Ford was in dire straits in 2006. The company was preparing to announce its biggest loss in the history of the 103-year old company—a deep hole of $12.7 billion—and was on the brink of bankruptcy. That was when Alan Mulally stepped in as CEO. The former executive VP of Boeing and CEO of Boeing Commercial Airplanes instituted a fundamental revamp of Ford’s culture.
In 2006, The Washington Post described Ford’s management culture as “very much the top down, militaristic institution created in the 1950s…” What this meant practically was a “play-it-safe” approach, such as having pre-meetings before actual executive meetings to minimize surprises. Investors and analysts were not impressed. Standard and Poor’s as well as Moody’s both downgraded Ford’s debt, and analysts were skeptical about the management team’s ability to turn the automaker’s performance around.

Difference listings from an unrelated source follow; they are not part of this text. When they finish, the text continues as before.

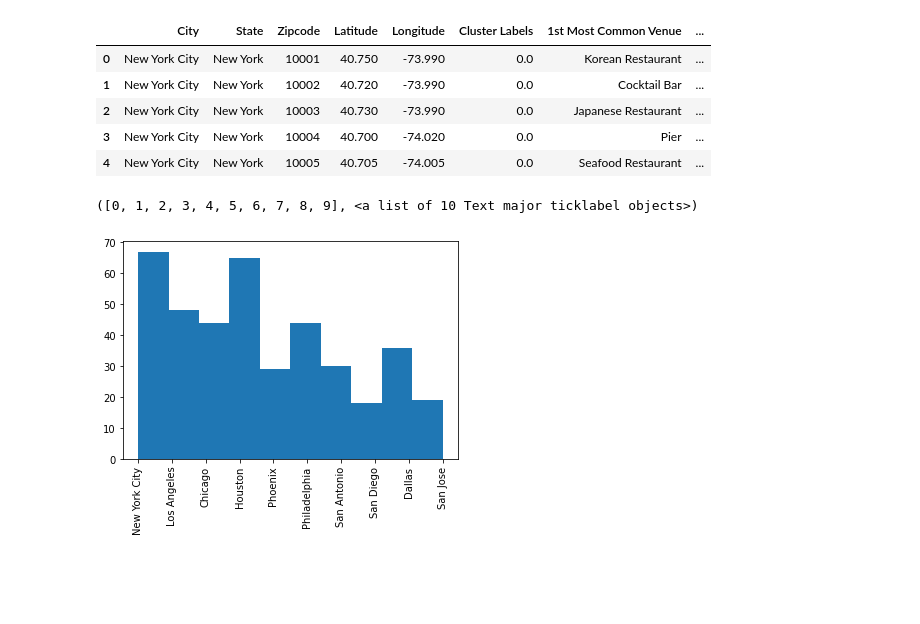
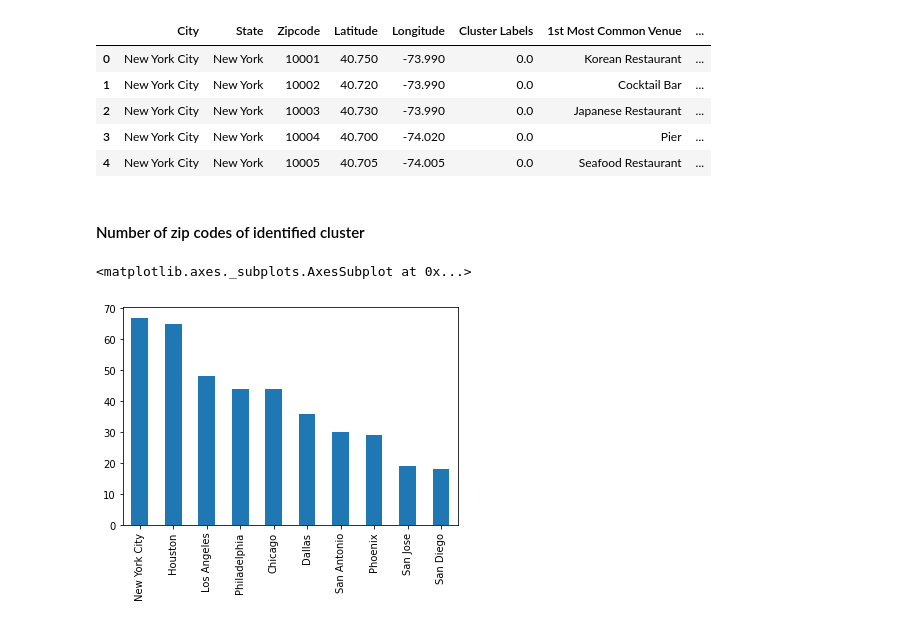
Before and after one commit to ztk007/Coursera_Capstone, a Jupyter notebook: Applied Data Science Capstone Week 4 and 5.ipynb, the cells around one changed output. Drawn from its saved outputs; the diff is of its cells as text; code cells hidden in the pictures; blank space fills up the shorter version.

```diff
--- a/Applied Data Science Capstone Week 4 and 5.ipynb
+++ b/Applied Data Science Capstone Week 4 and 5.ipynb
@@ -528,7 +530,8 @@ cluster.head()
-# %%
-plt.hist(cluster["City"])
-
-plt.xticks(rotation=90)
-# %% [output]
-([0, 1, 2, 3, 4, 5, 6, 7, 8, 9], <a list of 10 Text major ticklabel objects>)
-[figure, removed]
+# %% [markdown]
+#### Number of zip codes of identified cluster
+# %%
+
+cluster["City"].value_counts().plot(kind='bar')
+# %% [output]
+<matplotlib.axes._subplots.AxesSubplot at 0x...>
+[figure, added]
```
Also changed, not shown: parts of 23 cells of this notebook.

When Alan Mullaly was introduced as chief executive officer in the fall of 2006, he sought to ignite the company’s engines once again. Central to his vision, the CEO wanted to reinforce “the idea that everyone is included. Everyone is part of the team and everyone’s contribution is respected, so everyone should participate.”
At the heart of Ford’s new culture, then, was a move away from the top-down organizational structure, and a move towards a more collaborative culture. How did this manifest within Ford? Mulally explains, “say, for example, an employee decides to stop production on a vehicle for some reason. In the past at Ford, someone would have jumped all over them: ‘What are you doing? How did this happen?’ It is actually much more productive to say, ‘What can we do to help you out?’”
Why was this shift in tone so important? Mullaly says, “If you have consistency of purpose across your entire organization and you have nurtured an environment in which people want to help each other succeed, the problem will be fixed quickly. So it is important to create a safe environment for people to have an honest dialogue, especially when things go wrong.”
The new culture helped free employees from the harsh reprimands that marked Ford’s culture in the past, and instilled a supportive and safe environment where rather than employees placing blame, colleagues were encouraged to help one another, creating a context where they had the freedom to be honest, to learn from their mistakes, and to grow. It’s in this way that Ford’s new culture gave employees the freedom to truly collaborate, respecting everyone’s participation and contribution as they banded together around a sense of shared purpose.
At the core of Ford’s new culture is the “One Ford” plan that takes to heart the ideas of ”One Team,” “One Plan,” and “One Goal.” Mulally says “those are more than just words. We really expect our colleagues to model certain behaviors. People here really are committed to the enterprise and to each other. They are working for more than themselves. There are so many people around the world involved in our daily operations that it has to be about more than a single person—it truly has to be about the business.”
Another important aspect of Ford’s revamped culture, then, is the freedom of employees to pursue a goal larger than themselves, banding together, committing to one another, rising as a team in their work to move the enterprise forward—in short, the culture now inspires the freedom to pursue significance.
So what are the results at Ford? The company has posted an annual profit since 2009, and its stock price has rebounded dramatically. In fact, it has outperformed main rivals Toyota and GM in the last 5 years—Ford has thrived whereas its peers have struggled. Indeed it seems the company’s embedding of freedom through its “One Ford” initiative has helped the company become “Ford Tough” once again.
The freedoms emphasized in Ford’s revamped culture are the kinds of freedom that have been found in the Freedom Report to give companies a competitive advantage over their peers, such as the freedom from retaliation, the freedom to make mistakes, and the freedom to collaborate. Ford’s new-found freedoms and their resulting financial benefits are consonant with the Freedom Report, which indicates that organizations that get their freedoms right can gain a tenfold advantage in financial performance, innovation, and sustainability.